New Yorkers on Tuesday elected their first Democratic mayor since 1989, choosing Bill de Blasio -- who has vowed to usher in a new era of liberal policies -- to lead America's biggest city.

De Blasio beat his Republican challenger Joe Lhota by a wide margin, pulling 73 percent of the vote with 99 percent of the precincts reporting.

The New York City election was one of several mayoral elections in major American cities Tuesday, with Detroit, Boston and Atlanta, among others, also picking new leaders. 

Former write-in candidate Mike Duggan won Detroit’s non-partisan election, though he will have limited power as the debt-ridden city moves toward the largest municipal bankruptcy in U.S. history under a state overseer.
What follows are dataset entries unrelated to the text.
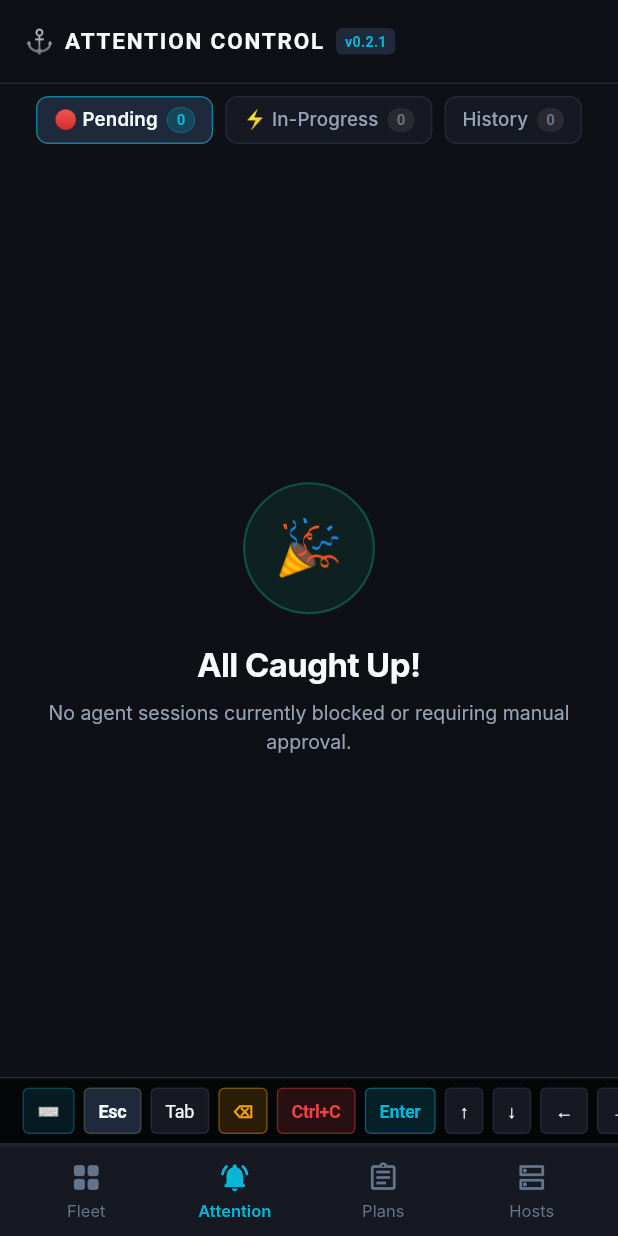
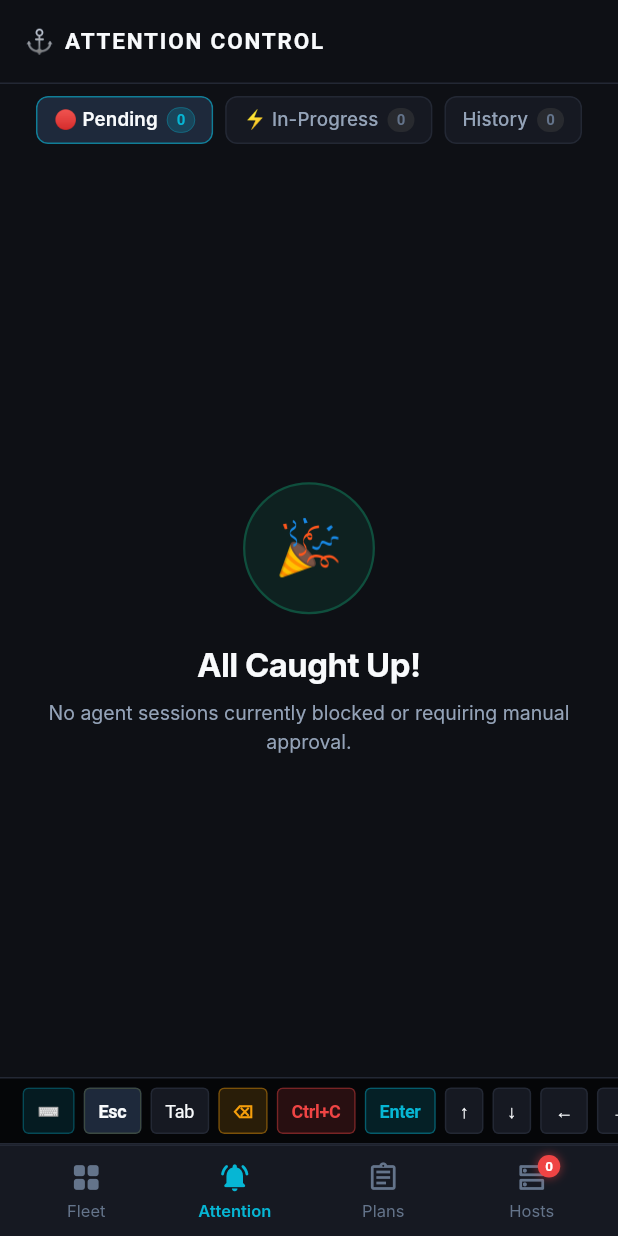
Before and after one commit to marcinbak/ackbar, a Flutter app: the screen it shows after launch, item 2 of the bottom bar chosen, on a phone screen of 412 x 824 dp. Run offline on Flutter 3.47's test engine with Material 3 defaults, Android fonts, the light colour scheme and no system bars; our stand-ins replace flutter_markdown, flutter_riverpod, shared_preferences; missing offline and left inert: xterm; Roboto replaces fonts that are missing (Inter, JetBrains Mono).

Commit message:
feat(mobile): move host status badge to bottom nav and show version on hosts tab (#131)
* feat(mobile): move host status badge to bottom nav and show version on hosts tab

* docs(mobile): document bottom-bar hosts health badge and top version header

---------

Co-authored-by: Marcin Bak <marcin.bak@modemobile.com>

```diff
--- /dev/null
+++ b/mobile/lib/core/constants/app_version.dart
@@ -0,0 +1,8 @@
+/// Single source of truth for Ackbar Mobile application version.
+/// Synced with the root repository `VERSION` file.
+class AppVersion {
+  AppVersion._();
+
+  static const String version = '20261028.01';
+  static const String displayVersion = 'v$version';
+}
--- a/mobile/lib/core/widgets/ackbar_bottom_nav.dart
+++ b/mobile/lib/core/widgets/ackbar_bottom_nav.dart
@@ -10,6 +10,8 @@ class AckbarBottomNav extends StatelessWidget {
   final ValueChanged<int> onTap;
   final int attentionCount;
   final int plansCount;
+  final int? hostsCount;
+  final int? hostsOnlineCount;
 
   const AckbarBottomNav({
     super.key,
@@ -17,7 +19,23 @@ class AckbarBottomNav extends StatelessWidget {
     required this.onTap,
     this.attentionCount = 0,
     this.plansCount = 0,
+    this.hostsCount,
+    this.hostsOnlineCount,
   });
+
+  /// Resolves the semantic health color for the Hosts badge:
+  /// - Green (`statusEmerald`): all configured hosts are online (`total > 0 && online == total`)
+  /// - Orange (`statusAmber`): some hosts are down (`online > 0 && online < total`)
+  /// - Red (`statusCoral`): all hosts are down (`online == 0`)
+  static Color hostsBadgeColor({required int total, required int online}) {
+    if (total > 0 && online == total) {
+      return AppColors.statusEmerald;
+    }
+    if (online > 0 && online < total) {
+      return AppColors.statusAmber;
+    }
+    return AppColors.statusCoral;
+  }
 
   void _handleTap(int index) {
     HapticFeedback.selectionClick();
@@ -50,6 +68,14 @@ class AckbarBottomNav extends StatelessWidget {
         label: 'Hosts',
         icon: Icons.dns_outlined,
         selectedIcon: Icons.dns_rounded,
+        badgeCount: hostsCount ?? 0,
+        showBadgeWhenZero: hostsCount != null,
+        badgeColor: hostsCount != null
+            ? hostsBadgeColor(
+                total: hostsCount!,
+                online: hostsOnlineCount ?? 0,
+              )
+            : null,
       ),
     ];
 
@@ -91,6 +117,7 @@ class _NavItemData {
   final IconData icon;
   final IconData selectedIcon;
   final int badgeCount;
+  final bool showBadgeWhenZero;
   final Color? badgeColor;
 
   const _NavItemData({
@@ -98,6 +125,7 @@ class _NavItemData {
     required this.icon,
     required this.selectedIcon,
     this.badgeCount = 0,
+    this.showBadgeWhenZero = false,
     this.badgeColor,
   });
 }
@@ -135,18 +163,21 @@ class _NavButton extends StatelessWidget {
                 color: color,
                 size: 22,
               ),
-              if (item.badgeCount > 0)
+              if (item.badgeCount > 0 || item.showBadgeWhenZero)
                 Positioned(
                   top: -4,
                   right: -8,
                   child: Container(
-                    padding: const EdgeInsets.symmetric(horizontal: 4.5, vertical: 1.5),
+                    key: Key('bottom_nav_badge_${item.label.toLowerCase()}'),
+                    padding: const EdgeInsets.symmetric(
+                        horizontal: 4.5, vertical: 1.5),
                     decoration: BoxDecoration(
                       color: item.badgeColor ?? AppColors.statusCoral,
                       borderRadius: BorderRadius.circular(10),
                       boxShadow: [
                         BoxShadow(
-                          color: (item.badgeColor ?? AppColors.statusCoral).withOpacity(0.4),
+                          color: (item.badgeColor ?? AppColors.statusCoral)
+                              .withOpacity(0.4),
                           blurRadius: 4,
                           spreadRadius: 1,
                         ),
--- a/mobile/lib/features/attention/presentation/attention_screen.dart
+++ b/mobile/lib/features/attention/presentation/attention_screen.dart
@@ -91,7 +91,6 @@ class _AttentionScreenState extends ConsumerState<AttentionScreen> {
     final attentionFilter = ref.watch(attentionFilterIndexProvider);
     final inProgressSessions = ref.watch(inProgressSessionsProvider);
     final auditHistory = ref.watch(decisionAuditProvider);
-    final hosts = ref.watch(hostsListProvider);
 
     final tabs = [
       FilterTabItem(
@@ -110,13 +109,10 @@ class _AttentionScreenState extends ConsumerState<AttentionScreen> {
       ),
     ];
 
-    final hostIndicators = hosts.map((h) => h.toIndicator()).toList();
-
     return Scaffold(
       backgroundColor: AppColors.background,
-      appBar: AckbarAppBar(
+      appBar: const AckbarAppBar(
         title: 'ATTENTION CONTROL',
-        hosts: hostIndicators,
       ),
       body: Column(
         children: [
--- a/mobile/lib/features/fleet/presentation/fleet_screen.dart
+++ b/mobile/lib/features/fleet/presentation/fleet_screen.dart
@@ -77,13 +77,10 @@ class _FleetScreenState extends ConsumerState<FleetScreen> {
       FilterTabItem(label: 'Idle', count: idleCount),
     ];
 
-    final hostIndicators = hosts.map((h) => h.toIndicator()).toList();
-
     return Scaffold(
       backgroundColor: AppColors.background,
       appBar: AckbarAppBar(
         title: 'FLEET CONTROL',
-        hosts: hostIndicators,
         actions: [
           IconButton(
             icon: const Icon(Icons.add_circle_outline_rounded,
--- a/mobile/lib/features/hosts/presentation/hosts_screen.dart
+++ b/mobile/lib/features/hosts/presentation/hosts_screen.dart
@@ -21,13 +21,12 @@ class HostsScreen extends ConsumerWidget {
     final sessions = ref.watch(fleetSessionsProvider);
 
     final onlineCount = hosts.where((h) => h.online).length;
-    final hostIndicators = hosts.map((h) => h.toIndicator()).toList();
 
     return Scaffold(
       backgroundColor: AppColors.background,
-      appBar: AckbarAppBar(
+      appBar: const AckbarAppBar(
         title: 'DAEMON HOSTS',
-        hosts: hostIndicators,
+        showVersion: true,
       ),
       body: ListView(
         padding: AppSpacing.paddingScreen,
--- a/mobile/lib/features/main_navigation_shell.dart
+++ b/mobile/lib/features/main_navigation_shell.dart
@@ -24,6 +24,9 @@ class MainNavigationShell extends ConsumerWidget {
     final currentIndex = ref.watch(mainTabNavIndexProvider);
     final attentionCount = ref.watch(attentionBadgeCountProvider);
     final plansCount = ref.watch(pendingPlansCountProvider);
+    final hosts = ref.watch(hostsListProvider);
+    final hostsCount = hosts.length;
+    final hostsOnlineCount = hosts.where((h) => h.online).length;
 
     return Scaffold(
       backgroundColor: AppColors.background,
@@ -38,6 +41,8 @@ class MainNavigationShell extends ConsumerWidget {
         },
         attentionCount: attentionCount,
         plansCount: plansCount,
+        hostsCount: hostsCount,
+        hostsOnlineCount: hostsOnlineCount,
       ),
     );
   }
--- a/mobile/lib/features/plans/presentation/plans_screen.dart
+++ b/mobile/lib/features/plans/presentation/plans_screen.dart
@@ -19,7 +19,6 @@ class PlansScreen extends ConsumerWidget {
   Widget build(BuildContext context, WidgetRef ref) {
     final plans = ref.watch(plansListProvider);
     final filterIndex = ref.watch(plansFilterIndexProvider);
-    final hosts = ref.watch(hostsListProvider);
 
     final pendingPlans = plans.where((p) => p.isPendingReview).toList();
     final inProgressPlans = plans.where((p) => p.isInProgress).toList();
@@ -44,13 +43,10 @@ class PlansScreen extends ConsumerWidget {
       ),
     ];
 
-    final hostIndicators = hosts.map((h) => h.toIndicator()).toList();
-
     return Scaffold(
       backgroundColor: AppColors.background,
-      appBar: AckbarAppBar(
+      appBar: const AckbarAppBar(
         title: 'PLANS & PROPOSALS',
-        hosts: hostIndicators,
       ),
       body: CustomScrollView(
         physics: const BouncingScrollPhysics(parent: AlwaysScrollableScrollPhysics()),
--- a/mobile/pubspec.yaml
+++ b/mobile/pubspec.yaml
@@ -1,6 +1,7 @@
 name: ackbar_mobile
 description: "Ackbar Mobile - Agent Control Plane & Session Manager"
 publish_to: 'none'
+# UI display version is defined in lib/core/constants/app_version.dart (synced with ../VERSION)
 version: 0.1.0+1
 
 environment:
```
Also changed, not shown: mobile/lib/core/widgets/ackbar_app_bar.dart (+10 -65 lines), 2 other files.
In Boston, voters chose Martin Walsh over fellow Democrat John Connolly to replace longtime Mayor Thomas Menino, and Democratic Mayor Kasim Reed was re-elected in Atlanta.

The New York mayoral election is the beginning of the city's farewell to Mayor Michael Bloomberg, who has helped shape the nation's biggest city for 12 years.

However, while polls show that New Yorkers largely approve of Bloomberg's record, those same surveys show a hunger for a change in style and tone.

De Blasio, who as the city's elected public advocate acts as an official watchdog, had a commanding lead over Lhota, the one-time deputy mayor to Rudy Giuliani, in every poll taken since the September primary.

De Blasio has positioned himself as a clean break with the Bloomberg years, promoting a sweeping liberal agenda that includes a tax increase on top earners to pay for universal pre-kindergarten and improved police-community relations. He also has reached out to those who say they feel slighted by what they believe were 12 years of Bloomberg's Manhattan-centric policies.

De Blasio is the first Democrat elected mayor since Dinkins in 1989. even though registered Democrats outnumber their Republican counterparts 6 to 1.

During the Democratic primary he was also the loudest voice calling to reform the New York Police Department's controversial stop-and-frisk practice . He was a distant fourth for much of the summer in the crowded primary, only to surge past former front-runners including Council Speaker Christine Quinn and ex-Congressman Anthony Weiner. 

Weiner, who once led in the polls, slipped to fourth place following a July admission that the explicit online relationships that led to his resignation from Congress continued as recently as last year.

Lhota, 59, the former head of the Metropolitan Transportation Authority, had pledged to continue many of Bloomberg's policies and suggested de Blasio would handcuff the NYPD by reforming stop-and-frisk, the tactic that allows police to stop anyone deemed suspicious. Its supporters believe it has driven down crime while critics, including de Blasio, think it unfairly targets minorities.

In Detroit, Duggan, who was once thought to have little chance of surviving the primary, beat Wayne County sheriff Benny Napoleon by 55 percent to 45 percent. He becomes the city's first white mayor since the early 1970s.

The former health care executive and his challenger both oppose the Michigan takeover of city finances by gubernatorial appointee Kevin Orr, a position Duggan reiterated Tuesday.

"I'm going to try to shorten Kevyn Orr's stay," Duggan told The Associated Press.

In Boston, Walsh will replace the city’s longest serving mayor Thomas Menino, who announced earlier this year he would not seek another term after more than two decades in office.

The 46-year-old Walsh relied on support from labor organizations to help his get-out-the-vote drive.

Walsh was a union official before being elected to the Massachusetts House in 1997. Connolly made education his core issue and was hoping an "army of moms" that appeared with him at campaign events would help propel him to the mayorship. The 40-year-old father of three was the only candidate to enter the race before Menino announced he wouldn't run again. 

Menino did not take sides in the race to succeed him, and on Tuesday would not say for whom he had voted. He added that he had no regrets about his decision to retire. 

"I made the decision in March and it's done. I'm at peace of mind with myself," the mayor said after voting in his home neighborhood of Hyde Park.  

Menino said he would watch the election returns from his City Hall office and phone the winner to wish him luck. 

The White House said President Obama called De Blasio and Walsh Tuesday night to congratulate them on their election victories and vowed to work with them in the months ahead to expand economic opportunity for middle-class families in their communities.

As expected, Atlanta Mayor Kasim Reed sailed to his second four-year term by a wide margin, beating three lesser-known challengers. 

Reed, who previously served as a member of the Georgia General Assembly for 11 years as both a state senator and a state representative, is considered a rising star in the Democratic Party and was backed by President Obama, who said in an Oct. 29 statement Reed has “earned” a second term. 

The Associated Press contributed to this report